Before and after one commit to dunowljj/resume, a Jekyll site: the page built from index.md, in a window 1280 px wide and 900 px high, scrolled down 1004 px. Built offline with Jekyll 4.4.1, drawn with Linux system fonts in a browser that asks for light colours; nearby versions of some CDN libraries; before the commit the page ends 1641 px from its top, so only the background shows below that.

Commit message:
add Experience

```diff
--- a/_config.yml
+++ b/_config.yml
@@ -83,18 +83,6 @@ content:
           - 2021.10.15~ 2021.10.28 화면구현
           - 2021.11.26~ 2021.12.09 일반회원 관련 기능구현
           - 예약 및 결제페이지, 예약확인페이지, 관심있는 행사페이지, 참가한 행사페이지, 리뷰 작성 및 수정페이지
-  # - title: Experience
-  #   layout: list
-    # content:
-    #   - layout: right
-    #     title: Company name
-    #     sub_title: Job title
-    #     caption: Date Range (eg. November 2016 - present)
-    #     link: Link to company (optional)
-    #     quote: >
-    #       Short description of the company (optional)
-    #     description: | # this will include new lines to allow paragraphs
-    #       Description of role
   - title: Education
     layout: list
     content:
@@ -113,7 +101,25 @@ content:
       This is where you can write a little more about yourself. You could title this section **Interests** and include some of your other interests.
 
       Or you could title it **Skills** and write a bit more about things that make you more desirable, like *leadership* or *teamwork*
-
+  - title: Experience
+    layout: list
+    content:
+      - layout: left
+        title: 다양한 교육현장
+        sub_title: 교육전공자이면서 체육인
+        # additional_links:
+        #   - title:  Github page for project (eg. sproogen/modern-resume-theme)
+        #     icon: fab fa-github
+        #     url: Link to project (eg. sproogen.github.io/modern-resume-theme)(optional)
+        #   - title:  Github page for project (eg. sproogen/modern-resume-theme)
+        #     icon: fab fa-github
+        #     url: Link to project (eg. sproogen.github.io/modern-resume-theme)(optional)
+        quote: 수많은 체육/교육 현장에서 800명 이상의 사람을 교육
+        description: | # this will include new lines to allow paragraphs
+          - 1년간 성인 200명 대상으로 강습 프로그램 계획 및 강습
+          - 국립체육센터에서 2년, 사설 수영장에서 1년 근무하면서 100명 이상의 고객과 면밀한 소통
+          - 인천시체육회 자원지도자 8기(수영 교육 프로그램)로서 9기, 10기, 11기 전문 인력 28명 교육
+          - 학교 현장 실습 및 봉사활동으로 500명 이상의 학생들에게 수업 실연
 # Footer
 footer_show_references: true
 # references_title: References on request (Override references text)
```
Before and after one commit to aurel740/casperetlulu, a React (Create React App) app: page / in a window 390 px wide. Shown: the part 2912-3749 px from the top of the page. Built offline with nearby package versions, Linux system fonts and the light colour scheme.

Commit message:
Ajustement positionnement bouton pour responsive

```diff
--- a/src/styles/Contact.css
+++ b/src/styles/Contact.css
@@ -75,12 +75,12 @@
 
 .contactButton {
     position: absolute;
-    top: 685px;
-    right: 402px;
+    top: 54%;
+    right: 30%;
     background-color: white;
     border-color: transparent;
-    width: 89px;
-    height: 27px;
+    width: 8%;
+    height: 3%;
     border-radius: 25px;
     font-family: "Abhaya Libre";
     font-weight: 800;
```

● Aim of the task: The records above are to be repeated in full, word for word.

● Solution below:
Before and after one commit to dunowljj/resume, a Jekyll site: the page built from index.md, in a window 1280 px wide and 900 px high, scrolled down 1004 px. Built offline with Jekyll 4.4.1, drawn with Linux system fonts in a browser that asks for light colours; nearby versions of some CDN libraries; before the commit the page ends 1641 px from its top, so only the background shows below that.

Commit message:
add Experience

```diff
--- a/_config.yml
+++ b/_config.yml
@@ -83,18 +83,6 @@ content:
           - 2021.10.15~ 2021.10.28 화면구현
           - 2021.11.26~ 2021.12.09 일반회원 관련 기능구현
           - 예약 및 결제페이지, 예약확인페이지, 관심있는 행사페이지, 참가한 행사페이지, 리뷰 작성 및 수정페이지
-  # - title: Experience
-  #   layout: list
-    # content:
-    #   - layout: right
-    #     title: Company name
-    #     sub_title: Job title
-    #     caption: Date Range (eg. November 2016 - present)
-    #     link: Link to company (optional)
-    #     quote: >
-    #       Short description of the company (optional)
-    #     description: | # this will include new lines to allow paragraphs
-    #       Description of role
   - title: Education
     layout: list
     content:
@@ -113,7 +101,25 @@ content:
       This is where you can write a little more about yourself. You could title this section **Interests** and include some of your other interests.
 
       Or you could title it **Skills** and write a bit more about things that make you more desirable, like *leadership* or *teamwork*
-
+  - title: Experience
+    layout: list
+    content:
+      - layout: left
+        title: 다양한 교육현장
+        sub_title: 교육전공자이면서 체육인
+        # additional_links:
+        #   - title:  Github page for project (eg. sproogen/modern-resume-theme)
+        #     icon: fab fa-github
+        #     url: Link to project (eg. sproogen.github.io/modern-resume-theme)(optional)
+        #   - title:  Github page for project (eg. sproogen/modern-resume-theme)
+        #     icon: fab fa-github
+        #     url: Link to project (eg. sproogen.github.io/modern-resume-theme)(optional)
+        quote: 수많은 체육/교육 현장에서 800명 이상의 사람을 교육
+        description: | # this will include new lines to allow paragraphs
+          - 1년간 성인 200명 대상으로 강습 프로그램 계획 및 강습
+          - 국립체육센터에서 2년, 사설 수영장에서 1년 근무하면서 100명 이상의 고객과 면밀한 소통
+          - 인천시체육회 자원지도자 8기(수영 교육 프로그램)로서 9기, 10기, 11기 전문 인력 28명 교육
+          - 학교 현장 실습 및 봉사활동으로 500명 이상의 학생들에게 수업 실연
 # Footer
 footer_show_references: true
 # references_title: References on request (Override references text)
```
Before and after one commit to aurel740/casperetlulu, a React (Create React App) app: page / in a window 390 px wide. Shown: the part 2912-3749 px from the top of the page. Built offline with nearby package versions, Linux system fonts and the light colour scheme.

Commit message:
Ajustement positionnement bouton pour responsive

```diff
--- a/src/styles/Contact.css
+++ b/src/styles/Contact.css
@@ -75,12 +75,12 @@
 
 .contactButton {
     position: absolute;
-    top: 685px;
-    right: 402px;
+    top: 54%;
+    right: 30%;
     background-color: white;
     border-color: transparent;
-    width: 89px;
-    height: 27px;
+    width: 8%;
+    height: 3%;
     border-radius: 25px;
     font-family: "Abhaya Libre";
     font-weight: 800;
```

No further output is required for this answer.